Personal Attack Alarms
Although often not considered for home defense purposes, and certainly not as weapons, personal attack alarms are excellent additions to any home security plan. The reasons behind this are quite straightforward: the very loud noise produced, some models reaching 130 decibels, is very disorientating. It also raises the alarm, and often induces panic in attackers. So, although these items don’t offer physical protection, they are effective and should considered when planning for home defense.
Baseball bats and similar objects can be employed as impact weapons which will cause severe blunt trauma at and around the impact site.
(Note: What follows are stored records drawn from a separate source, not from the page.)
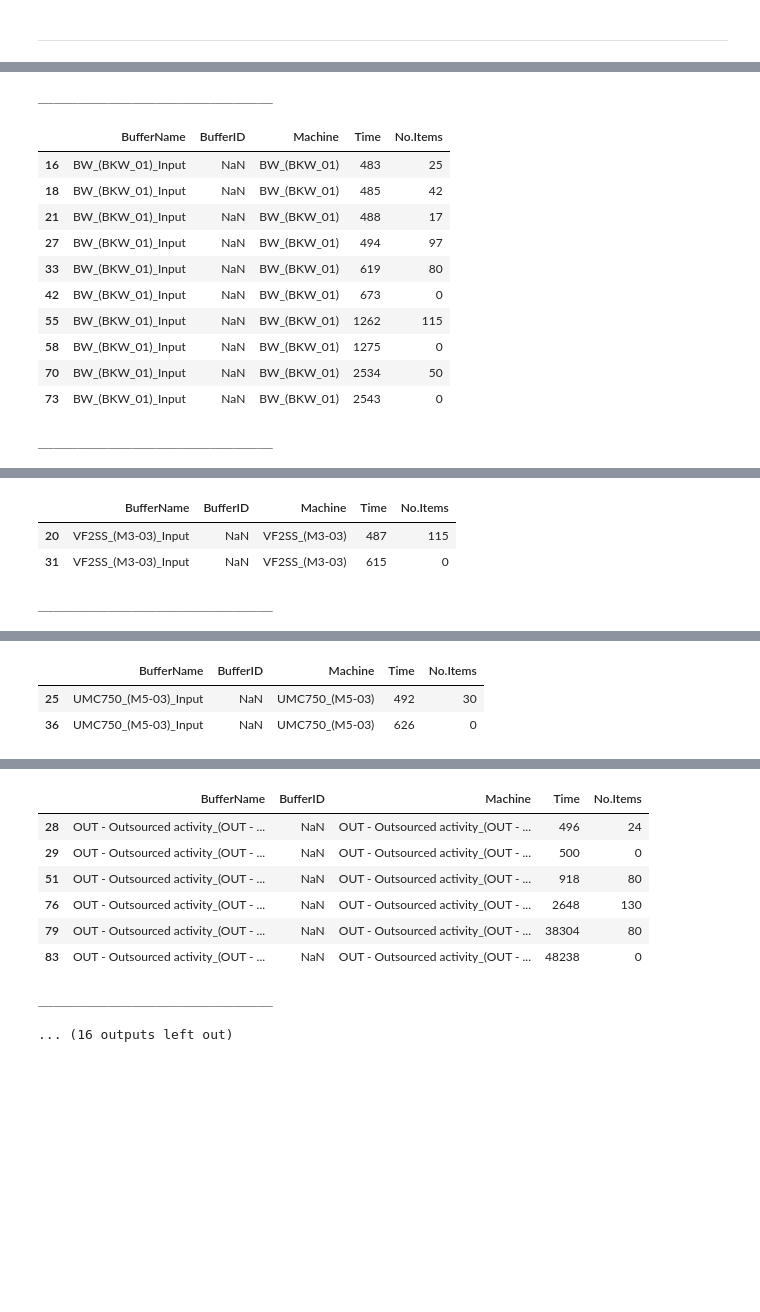
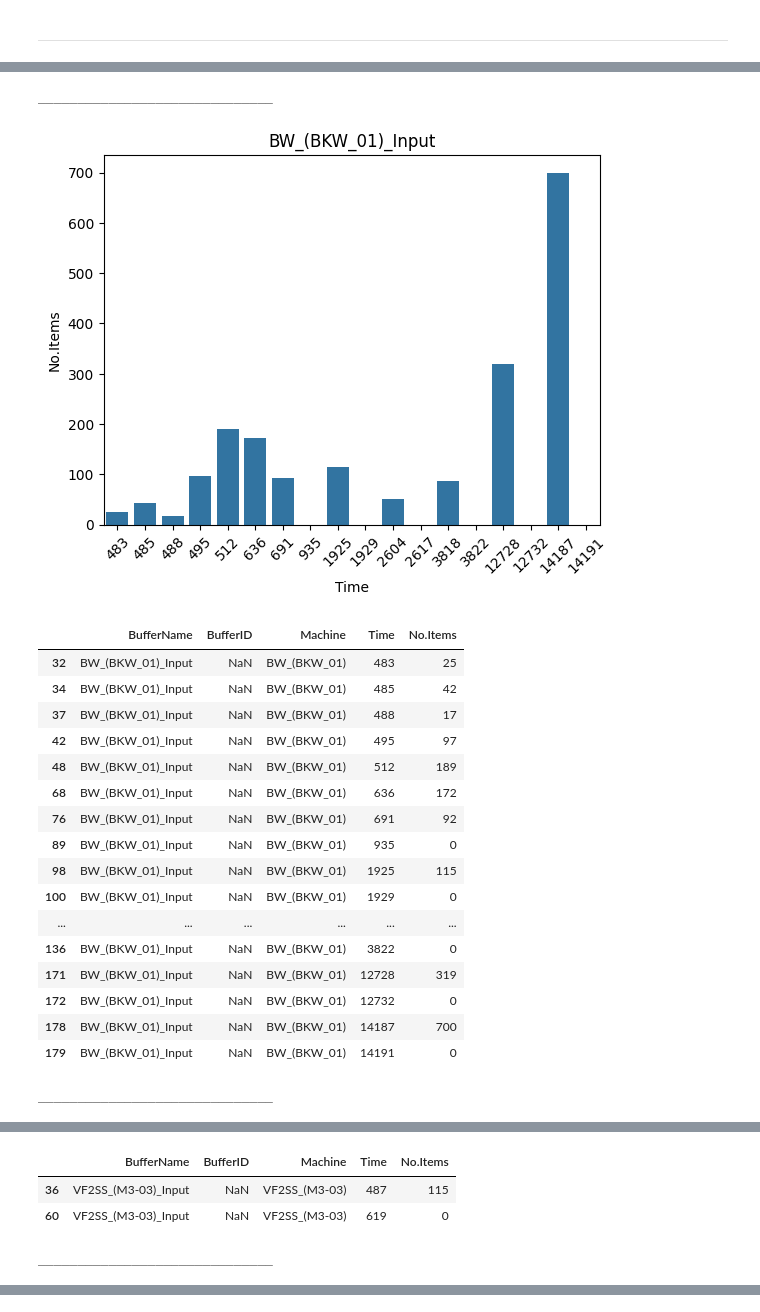
Before and after one commit to muratfirat78/ProductionPlanning, a Jupyter notebook: Simulation.ipynb, the cells around one changed output, grey strips where cells are left out. Cells and saved outputs as stored; diff of their text form; code cells hidden in the pictures; blank space fills up the shorter version.

```diff
--- a/Simulation.ipynb
+++ b/Simulation.ipynb
@@ -220,10 +123,17 @@ ______________________________
 # %%
 import pandas as pd
+import seaborn as sns
+import matplotlib.pyplot as plt
 
 exec_df = pd.read_csv("BufferData.csv")
 
 for buff in exec_df["BufferName"].unique():
     sub_df = exec_df[exec_df["BufferName"] == buff]
+    agg_df = sub_df.groupby(['BufferName','Time'])['No.Items'].sum().reset_index()
+    agg_df = agg_df.rename(columns={agg_df.columns[-1]: "No.Items"})
+    sns.barplot(agg_df, x="Time", y="No.Items", legend=False).set_title(buff)
+    plt.xticks(rotation=45)
+    plt.show()
     display(sub_df)
     print("______________________________")
 # %% [output]
@@ -247,13 +158,20 @@ for buff in exec_df["BufferName"].unique():
 ______________________________
+[figure, added]
 |  | BufferName | BufferID | Machine | Time | No.Items |
-| 16 | BW_(BKW_01)_Input | NaN | BW_(BKW_01) | 483 | 25 |
-| 18 | BW_(BKW_01)_Input | NaN | BW_(BKW_01) | 485 | 42 |
-| 21 | BW_(BKW_01)_Input | NaN | BW_(BKW_01) | 488 | 17 |
-| 27 | BW_(BKW_01)_Input | NaN | BW_(BKW_01) | 494 | 97 |
-| 33 | BW_(BKW_01)_Input | NaN | BW_(BKW_01) | 619 | 80 |
-| 42 | BW_(BKW_01)_Input | NaN | BW_(BKW_01) | 673 | 0 |
-| 55 | BW_(BKW_01)_Input | NaN | BW_(BKW_01) | 1262 | 115 |
-| 58 | BW_(BKW_01)_Input | NaN | BW_(BKW_01) | 1275 | 0 |
-| 70 | BW_(BKW_01)_Input | NaN | BW_(BKW_01) | 2534 | 50 |
-| 73 | BW_(BKW_01)_Input | NaN | BW_(BKW_01) | 2543 | 0 |
+| 32 | BW_(BKW_01)_Input | NaN | BW_(BKW_01) | 483 | 25 |
+| 34 | BW_(BKW_01)_Input | NaN | BW_(BKW_01) | 485 | 42 |
+| 37 | BW_(BKW_01)_Input | NaN | BW_(BKW_01) | 488 | 17 |
+| 42 | BW_(BKW_01)_Input | NaN | BW_(BKW_01) | 495 | 97 |
+| 48 | BW_(BKW_01)_Input | NaN | BW_(BKW_01) | 512 | 189 |
+| 68 | BW_(BKW_01)_Input | NaN | BW_(BKW_01) | 636 | 172 |
+| 76 | BW_(BKW_01)_Input | NaN | BW_(BKW_01) | 691 | 92 |
+| 89 | BW_(BKW_01)_Input | NaN | BW_(BKW_01) | 935 | 0 |
+| 98 | BW_(BKW_01)_Input | NaN | BW_(BKW_01) | 1925 | 115 |
+| 100 | BW_(BKW_01)_Input | NaN | BW_(BKW_01) | 1929 | 0 |
+| ... | ... | ... | ... | ... | ... |
+| 136 | BW_(BKW_01)_Input | NaN | BW_(BKW_01) | 3822 | 0 |
+| 171 | BW_(BKW_01)_Input | NaN | BW_(BKW_01) | 12728 | 319 |
+| 172 | BW_(BKW_01)_Input | NaN | BW_(BKW_01) | 12732 | 0 |
+| 178 | BW_(BKW_01)_Input | NaN | BW_(BKW_01) | 14187 | 700 |
+| 179 | BW_(BKW_01)_Input | NaN | BW_(BKW_01) | 14191 | 0 |
 ______________________________
@@ -260,4 +179,4 @@ ______________________________
 |  | BufferName | BufferID | Machine | Time | No.Items |
-| 20 | VF2SS_(M3-03)_Input | NaN | VF2SS_(M3-03) | 487 | 115 |
-| 31 | VF2SS_(M3-03)_Input | NaN | VF2SS_(M3-03) | 615 | 0 |
+| 36 | VF2SS_(M3-03)_Input | NaN | VF2SS_(M3-03) | 487 | 115 |
+| 60 | VF2SS_(M3-03)_Input | NaN | VF2SS_(M3-03) | 619 | 0 |
 ______________________________
@@ -267,4 +187 @@ ______________________________
 ______________________________
-|  | BufferName | BufferID | Machine | Time | No.Items |
-| 25 | UMC750_(M5-03)_Input | NaN | UMC750_(M5-03) | 492 | 30 |
-| 36 | UMC750_(M5-03)_Input | NaN | UMC750_(M5-03) | 626 | 0 |
@@ -272,9 +188,0 @@ ______________________________
-|  | BufferName | BufferID | Machine | Time | No.Items |
-| 28 | OUT - Outsourced activity_(OUT - ... | NaN | OUT - Outsourced activity_(OUT - ... | 496 | 24 |
-| 29 | OUT - Outsourced activity_(OUT - ... | NaN | OUT - Outsourced activity_(OUT - ... | 500 | 0 |
-| 51 | OUT - Outsourced activity_(OUT - ... | NaN | OUT - Outsourced activity_(OUT - ... | 918 | 80 |
-| 76 | OUT - Outsourced activity_(OUT - ... | NaN | OUT - Outsourced activity_(OUT - ... | 2648 | 130 |
-| 79 | OUT - Outsourced activity_(OUT - ... | NaN | OUT - Outsourced activity_(OUT - ... | 38304 | 80 |
-| 83 | OUT - Outsourced activity_(OUT - ... | NaN | OUT - Outsourced activity_(OUT - ... | 48238 | 0 |
-______________________________
-... (16 outputs left out)
```
Also changed, not shown: parts of 4 cells of this notebook, 7 other files.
Whilst this can be very effective in fending off an attack, and as a deterrent, there are practical issues to consider.
A bat generally needs to be swung to develop enough energy to be effective as a weapon. Does your home have space for this at likely points of entry? Do you have the physical strength to use a weapon in this way, and enough strength to retain it in a skirmish? If the answer to either is no, consider other options. Remember that the mere presence of a weapon will not protect you, it must be employed.
The Weaponised Mindset
A key mistake made by lots of people when planning for home defense is reliance on weapons alone. A weapon is rendered useless if you freeze, and having a weapon doesn’t mean you won’t. In addition, are you physically and mentally capable of employing that weapon effectively? This is a far bigger problem than many people realize when they purchase weapons and thereafter consider themselves safe, but it is not an insurmountable one. To counter this you need to prepare yourself in advance by employing the following techniques:
- Visualize different threat scenarios in detail and the countermeasures you will employ.
- Practice using your defensive weapons tactically.
- Run dry drills to identify weaknesses in your planning and develop contingency plans.
- Brief your family on what to do in given scenarios to reduce distractions, and your workload, during an actual attack.
- Finally, reinforce the notion in your own mind that you will defend your home by all means necessary. This means that you will work your plan and if the plan isn’t working, you’ll change it and keep moving forward toward a successful outcome.
When considering non-lethal weapons for home defense, ensure your planning is realistic, effective, and tailored to your individual needs and capabilities. Know your local laws, know your weapons and, most importantly, know that you will act when the time comes.